JACOB WYCOFF: Yeah David and Lisa. The latest mission to Mars Perseverance began back in 2020, July 30. So that's nearly seven months of travel turned into seven minutes of silence before anyone knew if perseverance actually landed safely on the red planet.

- Touchdown confirmed, Perseverance safely on the surface of Mars.

JACOB WYCOFF (VOICEOVER): The emotion's evident. From mission control in Pasadena, California, to locally. MIT professor Dr. Jeff Hoffman echoed that excitement.

DR. JEFFREY HOFFMAN : That's when I poured myself a glass of champagne, and, you know, time to celebrate.

JACOB WYCOFF (VOICEOVER): Dr. Hoffman is a former astronaut, making five trips into space in the 80s and 90s. His latest mission, part of the Moxey experiment team from MIT on Perseverance.

DR. JEFFREY HOFFMAN : What we're going to demonstrate is how to make oxygen on the surface of Mars. We're going to need a lot of oxygen for human missions. Not just to breathe but for the rocket that's going to take it back to Earth.

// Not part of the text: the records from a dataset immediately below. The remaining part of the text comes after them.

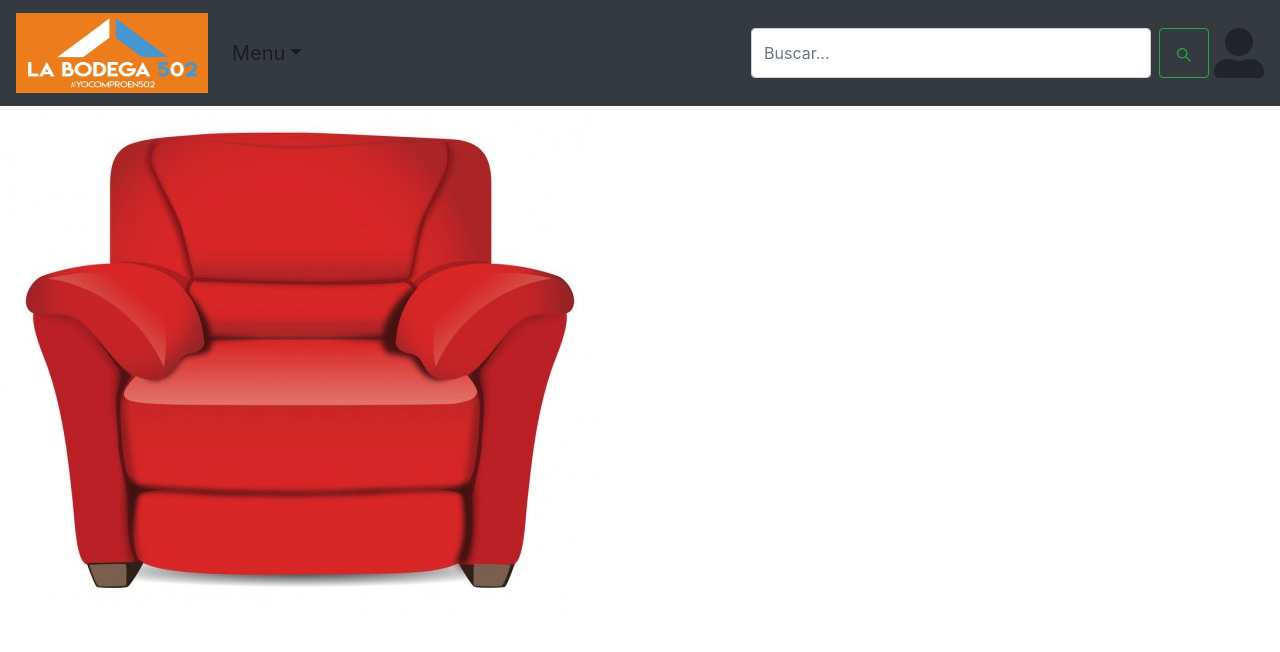
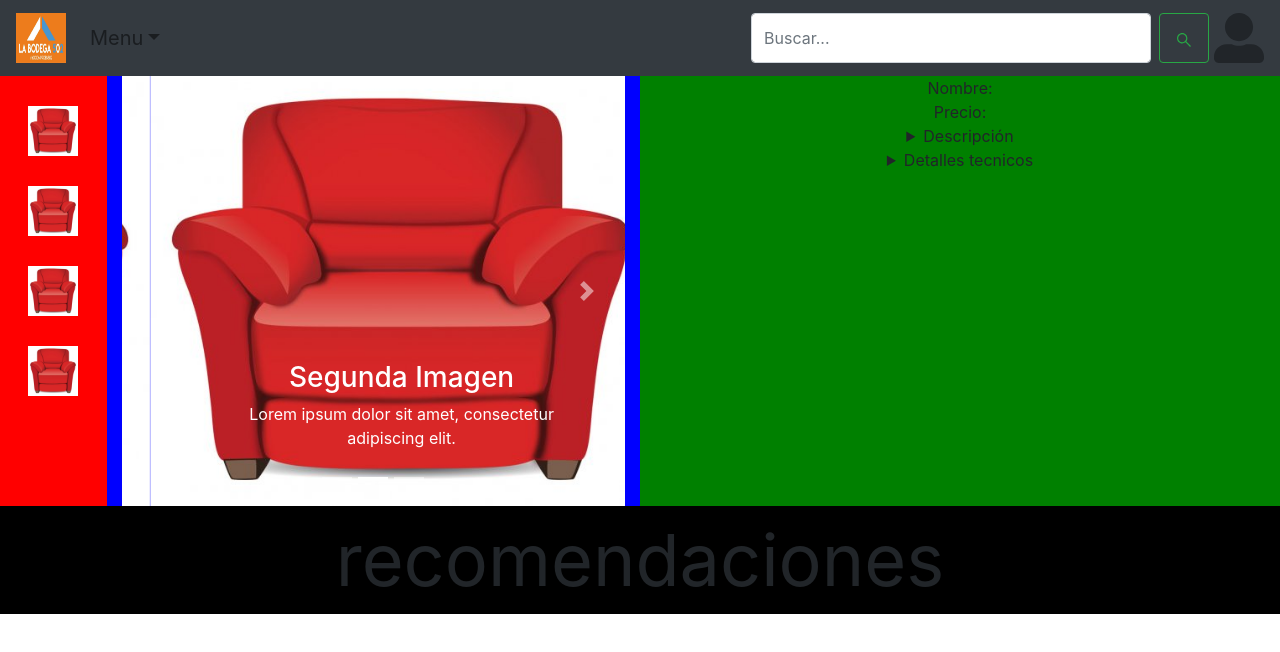
Before and after one commit to retr00exepq/Mar19845, a React (Create React App) app in the folder AppWeb_Proyecto/bodega502/: page / in a window 1280 px wide. Shown: the top 652 px of the page. Built offline with nearby package versions, Linux system fonts and the light colour scheme.

Commit message:
Carrousel, Producto

```diff
--- /dev/null
+++ b/AppWeb_Proyecto/bodega502/src/componentes/Producto/Carrousel.js
@@ -0,0 +1,31 @@
+import './Carrousel.css';
+import Carousel from "react-bootstrap/Carousel"
+import sillon from './sillonPrueba.jpg';
+
+export default function Carrusel(){
+    return(
+        <Carousel>
+            <Carousel.Item>
+                <img className="d-block w-100" src={sillon} alt="First slide"/>
+                <Carousel.Caption>
+                    <h3>Primer Imagen</h3>
+                    <p>Nulla vitae elit libero, a pharetra augue mollis interdum.</p>
+                </Carousel.Caption>
+            </Carousel.Item>
+            <Carousel.Item>
+                <img className="d-block w-100" src={sillon} alt="Second slide"/>
+                <Carousel.Caption>
+                    <h3>Segunda Imagen</h3>
+                    <p>Lorem ipsum dolor sit amet, consectetur adipiscing elit.</p>
+                </Carousel.Caption>
+            </Carousel.Item>
+            <Carousel.Item>
+                <img className="d-block w-100"  src={sillon} alt="Third slide"/>
+                <Carousel.Caption>
+                    <h3>Tercera Imagen</h3>
+                    <p>Praesent commodo cursus magna, vel scelerisque nisl consectetur.</p>
+                </Carousel.Caption>
+            </Carousel.Item>
+        </Carousel>
+    );
+}
--- a/AppWeb_Proyecto/bodega502/src/componentes/Producto/Producto.css
+++ b/AppWeb_Proyecto/bodega502/src/componentes/Producto/Producto.css
@@ -1,3 +1,35 @@
 #Producto{
     column-count: 3;
 }
+
+.Ang{
+    background-color: red !important;
+}
+
+.Ang img{
+    width:500px i !important;
+    margin-top:30px !important;
+}
+
+.Ima{
+    background-color: blue !important;
+}
+
+.Ima img{
+    width:100% !important;
+    height: 100% !important;
+}
+
+.Des{
+    background-color: green !important;
+}
+
+img{
+    width: 50px !important;
+    height: 50px !important;
+}
+
+.Rec{
+    background-color: black !important;
+    font-size: 72px !important;
+}
--- a/AppWeb_Proyecto/bodega502/src/componentes/Producto/Producto.js
+++ b/AppWeb_Proyecto/bodega502/src/componentes/Producto/Producto.js
@@ -2,11 +2,41 @@
 import './Producto.css';
 import 'bootstrap/dist/css/bootstrap.min.css';
 import sillon from './sillonPrueba.jpg';
+import { Container } from 'react-bootstrap';
+import Col from 'react-bootstrap/Col';
+import Row from 'react-bootstrap/Row';
+import Carousel from './Carrousel';
 
 export default function Producto(){
     return(
-    <div id="Producto">
-        <img src={sillon} alt="Sillon" className="rounded float-left"></img>
-    </div>
+        <Container fluid>
+            <Row >
+                <Col xs={1} sm={1} md={1} lg={1} className="Ang">
+                    <img src={sillon} alt="Sillon"></img>
+                    <img src={sillon} alt="Sillon"></img>
+                    <img src={sillon} alt="Sillon"></img>
+                    <img src={sillon} alt="Sillon"></img>
+                </Col>
+
+                <Col xs={5} sm={5} md={5} lg={5} className="Ima">
+                    <Carousel></Carousel>
+                </Col>
+
+                <Col xs={6} sm={6} md={6} lg={6} className="Des">
+                    <p>Nombre:<br></br>
+                    Precio:<br></br>
+                    <details>
+                        <summary>Descripción</summary><br></br>
+                    </details>
+                    <details>
+                        <summary>Detalles tecnicos</summary><br></br>
+                    </details>
+                    </p>
+                </Col>
+            </Row>
+            <Row xs={12} sm={12} md={12} lg={12}>
+                <Col xs={12} sm={12} md={12} lg={12} className="Rec">recomendaciones</Col>
+            </Row>
+        </Container>
     );
 }
```
Also changed, not shown: AppWeb_Proyecto/bodega502/src/componentes/Producto/Carrousel.css (added).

Now we want to learn how to produce that on the surface of Mars, and that's what Moxey is going to demonstrate for the first time.

JACOB WYCOFF (VOICEOVER): Findings that could help send an astronaut to Mars in the future.

DR. JEFFREY HOFFMAN : For the early expeditions, the most important use of oxygen is for the rocket to get the astronauts back off the surface of Mars and back to Earth

JACOB WYCOFF (VOICEOVER): The Mars mission traveled almost 300 million miles. So far the signal takes 11 minutes to return to Earth. During the descent into the Martian atmosphere the spacecraft loses contact, dubbed, seven minutes of terror.

JACOB WYCOFF: So take me back to that seven minutes of silence before it reported home. How did that make you feel?

DR. JEFFREY HOFFMAN : I don't tend to worry about those things. I sit back and enjoy the ride.

JACOB WYCOFF (VOICEOVER): Well worth the long wait.

JACOB WYCOFF: Is space still hard?

DR. JEFFREY HOFFMAN : You can't get complacent. You know, there's an incredible number of things that can go wrong. And the history of trying to land things on Mars is, you know, we've got wrecks scattered all over the surface of Mars.

JACOB WYCOFF (VOICEOVER): But not this time around.

JACOB WYCOFF: Also taking a long journey is Ingenuity a first-of-its-kind, four rotor drone that will help in mapping the Martian surface. The first drone mission is slated for the spring, David and Lisa?

- Just absolutely blows my mind.

- Fascinating.

- So cool, Jacob thank you so much.